Your answer should consist of the lines in the following data that contain "primary".

Data items:

[Start of section]

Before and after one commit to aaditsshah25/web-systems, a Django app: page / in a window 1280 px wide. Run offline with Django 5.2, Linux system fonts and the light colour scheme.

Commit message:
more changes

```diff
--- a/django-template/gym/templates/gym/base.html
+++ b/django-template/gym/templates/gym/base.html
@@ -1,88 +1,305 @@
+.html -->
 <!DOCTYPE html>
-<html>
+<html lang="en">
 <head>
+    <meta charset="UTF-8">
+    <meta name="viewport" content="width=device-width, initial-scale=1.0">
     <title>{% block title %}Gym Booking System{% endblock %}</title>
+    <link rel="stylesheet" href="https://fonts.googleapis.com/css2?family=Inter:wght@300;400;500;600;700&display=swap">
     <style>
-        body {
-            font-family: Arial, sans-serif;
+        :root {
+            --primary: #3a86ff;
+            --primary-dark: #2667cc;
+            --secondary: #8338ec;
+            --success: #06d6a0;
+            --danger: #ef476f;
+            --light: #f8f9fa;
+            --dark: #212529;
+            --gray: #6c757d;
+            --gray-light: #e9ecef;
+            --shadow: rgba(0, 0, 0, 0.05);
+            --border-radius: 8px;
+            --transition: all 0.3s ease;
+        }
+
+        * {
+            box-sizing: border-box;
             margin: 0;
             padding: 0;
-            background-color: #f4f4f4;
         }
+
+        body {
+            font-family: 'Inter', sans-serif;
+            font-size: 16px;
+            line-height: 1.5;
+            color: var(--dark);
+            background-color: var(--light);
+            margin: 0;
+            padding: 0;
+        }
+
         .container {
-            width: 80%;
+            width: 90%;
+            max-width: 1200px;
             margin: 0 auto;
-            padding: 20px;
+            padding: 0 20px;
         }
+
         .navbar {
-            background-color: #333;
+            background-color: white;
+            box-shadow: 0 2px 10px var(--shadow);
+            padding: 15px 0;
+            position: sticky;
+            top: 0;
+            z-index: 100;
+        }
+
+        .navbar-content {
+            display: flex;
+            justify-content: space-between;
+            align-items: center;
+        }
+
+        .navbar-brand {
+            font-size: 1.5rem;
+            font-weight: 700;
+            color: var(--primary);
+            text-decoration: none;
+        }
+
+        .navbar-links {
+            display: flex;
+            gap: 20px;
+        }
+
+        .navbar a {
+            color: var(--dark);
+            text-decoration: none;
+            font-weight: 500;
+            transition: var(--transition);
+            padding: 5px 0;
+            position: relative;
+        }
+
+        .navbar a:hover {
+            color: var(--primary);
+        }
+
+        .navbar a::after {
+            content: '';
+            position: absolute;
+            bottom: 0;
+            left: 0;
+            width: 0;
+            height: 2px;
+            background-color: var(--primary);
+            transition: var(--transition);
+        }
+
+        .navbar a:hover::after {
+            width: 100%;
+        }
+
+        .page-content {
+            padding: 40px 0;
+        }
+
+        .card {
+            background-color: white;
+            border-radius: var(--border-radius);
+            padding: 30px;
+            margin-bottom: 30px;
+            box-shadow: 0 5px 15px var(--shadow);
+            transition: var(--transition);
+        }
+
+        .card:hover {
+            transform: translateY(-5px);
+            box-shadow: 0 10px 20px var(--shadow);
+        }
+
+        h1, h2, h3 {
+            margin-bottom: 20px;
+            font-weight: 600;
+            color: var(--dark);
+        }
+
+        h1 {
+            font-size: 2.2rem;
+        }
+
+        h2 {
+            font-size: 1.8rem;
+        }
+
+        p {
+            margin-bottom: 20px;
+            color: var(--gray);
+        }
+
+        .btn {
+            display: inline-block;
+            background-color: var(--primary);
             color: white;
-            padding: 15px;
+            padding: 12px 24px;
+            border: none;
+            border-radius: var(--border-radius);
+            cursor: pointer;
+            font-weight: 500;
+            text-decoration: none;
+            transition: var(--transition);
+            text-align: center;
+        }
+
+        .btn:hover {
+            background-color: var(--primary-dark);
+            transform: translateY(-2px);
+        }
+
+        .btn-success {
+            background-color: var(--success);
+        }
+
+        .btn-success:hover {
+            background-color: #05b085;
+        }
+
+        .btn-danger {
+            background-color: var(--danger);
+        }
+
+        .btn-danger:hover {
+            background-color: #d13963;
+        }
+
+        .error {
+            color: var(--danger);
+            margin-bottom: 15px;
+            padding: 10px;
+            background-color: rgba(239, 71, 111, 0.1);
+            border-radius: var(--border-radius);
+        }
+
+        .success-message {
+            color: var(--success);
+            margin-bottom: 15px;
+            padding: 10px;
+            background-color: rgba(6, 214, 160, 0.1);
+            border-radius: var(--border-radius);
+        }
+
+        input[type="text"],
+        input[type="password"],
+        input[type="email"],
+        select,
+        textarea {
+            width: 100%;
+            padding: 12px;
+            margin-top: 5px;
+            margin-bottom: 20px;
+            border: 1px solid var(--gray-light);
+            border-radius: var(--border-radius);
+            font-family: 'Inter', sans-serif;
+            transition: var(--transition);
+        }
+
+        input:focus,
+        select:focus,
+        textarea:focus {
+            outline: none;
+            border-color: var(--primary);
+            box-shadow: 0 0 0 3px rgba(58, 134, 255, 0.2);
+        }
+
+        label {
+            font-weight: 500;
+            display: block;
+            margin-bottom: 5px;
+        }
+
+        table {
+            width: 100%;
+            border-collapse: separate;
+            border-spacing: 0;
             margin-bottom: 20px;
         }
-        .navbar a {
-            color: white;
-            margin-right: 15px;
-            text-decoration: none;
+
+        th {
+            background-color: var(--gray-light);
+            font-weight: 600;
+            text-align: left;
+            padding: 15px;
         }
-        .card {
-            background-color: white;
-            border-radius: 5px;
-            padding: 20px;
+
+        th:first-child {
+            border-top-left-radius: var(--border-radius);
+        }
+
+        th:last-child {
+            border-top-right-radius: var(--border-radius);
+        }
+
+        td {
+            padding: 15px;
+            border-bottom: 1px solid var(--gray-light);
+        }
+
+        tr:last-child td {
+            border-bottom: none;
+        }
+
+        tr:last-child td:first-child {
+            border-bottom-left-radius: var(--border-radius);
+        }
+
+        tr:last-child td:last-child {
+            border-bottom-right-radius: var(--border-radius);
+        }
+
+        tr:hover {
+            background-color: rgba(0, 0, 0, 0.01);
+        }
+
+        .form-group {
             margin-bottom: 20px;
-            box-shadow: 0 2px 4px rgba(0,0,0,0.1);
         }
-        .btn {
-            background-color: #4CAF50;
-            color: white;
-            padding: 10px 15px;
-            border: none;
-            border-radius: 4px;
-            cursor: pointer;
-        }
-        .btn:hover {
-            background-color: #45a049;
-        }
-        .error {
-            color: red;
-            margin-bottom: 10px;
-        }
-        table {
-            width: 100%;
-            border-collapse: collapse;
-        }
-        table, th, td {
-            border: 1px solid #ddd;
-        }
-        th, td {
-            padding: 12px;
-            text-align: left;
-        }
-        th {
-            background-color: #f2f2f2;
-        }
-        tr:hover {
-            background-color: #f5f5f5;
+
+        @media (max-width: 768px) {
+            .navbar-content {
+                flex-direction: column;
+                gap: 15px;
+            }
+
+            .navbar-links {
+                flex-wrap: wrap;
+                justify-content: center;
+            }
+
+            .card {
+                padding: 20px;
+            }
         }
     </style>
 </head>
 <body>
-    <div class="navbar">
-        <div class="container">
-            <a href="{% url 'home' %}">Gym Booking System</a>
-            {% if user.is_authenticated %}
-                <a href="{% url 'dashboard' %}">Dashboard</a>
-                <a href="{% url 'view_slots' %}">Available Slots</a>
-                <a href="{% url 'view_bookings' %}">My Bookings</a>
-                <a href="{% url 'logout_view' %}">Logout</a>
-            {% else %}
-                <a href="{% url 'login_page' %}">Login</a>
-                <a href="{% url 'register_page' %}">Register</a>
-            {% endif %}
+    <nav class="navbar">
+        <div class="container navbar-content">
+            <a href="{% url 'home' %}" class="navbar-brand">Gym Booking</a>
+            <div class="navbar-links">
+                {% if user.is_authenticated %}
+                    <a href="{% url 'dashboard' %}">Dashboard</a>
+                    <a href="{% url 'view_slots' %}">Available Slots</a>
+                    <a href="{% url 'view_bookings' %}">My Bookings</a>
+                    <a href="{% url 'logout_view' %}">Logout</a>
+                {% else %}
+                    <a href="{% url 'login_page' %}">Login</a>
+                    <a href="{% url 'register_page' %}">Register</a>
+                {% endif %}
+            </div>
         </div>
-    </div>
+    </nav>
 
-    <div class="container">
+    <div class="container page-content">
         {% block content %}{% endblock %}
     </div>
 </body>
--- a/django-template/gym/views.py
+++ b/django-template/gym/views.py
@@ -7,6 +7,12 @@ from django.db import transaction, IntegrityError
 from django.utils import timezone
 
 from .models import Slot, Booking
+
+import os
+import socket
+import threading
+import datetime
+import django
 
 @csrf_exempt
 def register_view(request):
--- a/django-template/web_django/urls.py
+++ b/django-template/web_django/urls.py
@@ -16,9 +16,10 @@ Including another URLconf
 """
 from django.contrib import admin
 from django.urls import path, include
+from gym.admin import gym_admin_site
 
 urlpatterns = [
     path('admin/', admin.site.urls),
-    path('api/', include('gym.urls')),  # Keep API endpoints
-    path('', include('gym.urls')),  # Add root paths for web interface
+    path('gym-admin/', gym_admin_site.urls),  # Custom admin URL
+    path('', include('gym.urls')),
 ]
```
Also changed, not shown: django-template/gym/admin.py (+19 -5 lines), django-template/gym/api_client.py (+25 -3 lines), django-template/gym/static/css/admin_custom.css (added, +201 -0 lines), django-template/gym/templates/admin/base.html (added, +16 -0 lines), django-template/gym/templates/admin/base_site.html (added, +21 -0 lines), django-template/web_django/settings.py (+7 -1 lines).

[End of section]

● **RESPONSE TO THE TASK**:
+            --primary: #3a86ff;
+            --primary-dark: #2667cc;
+            color: var(--primary);
+            color: var(--primary);
+            background-color: var(--primary);
+            background-color: var(--primary);
+            background-color: var(--primary-dark);
+            border-color: var(--primary);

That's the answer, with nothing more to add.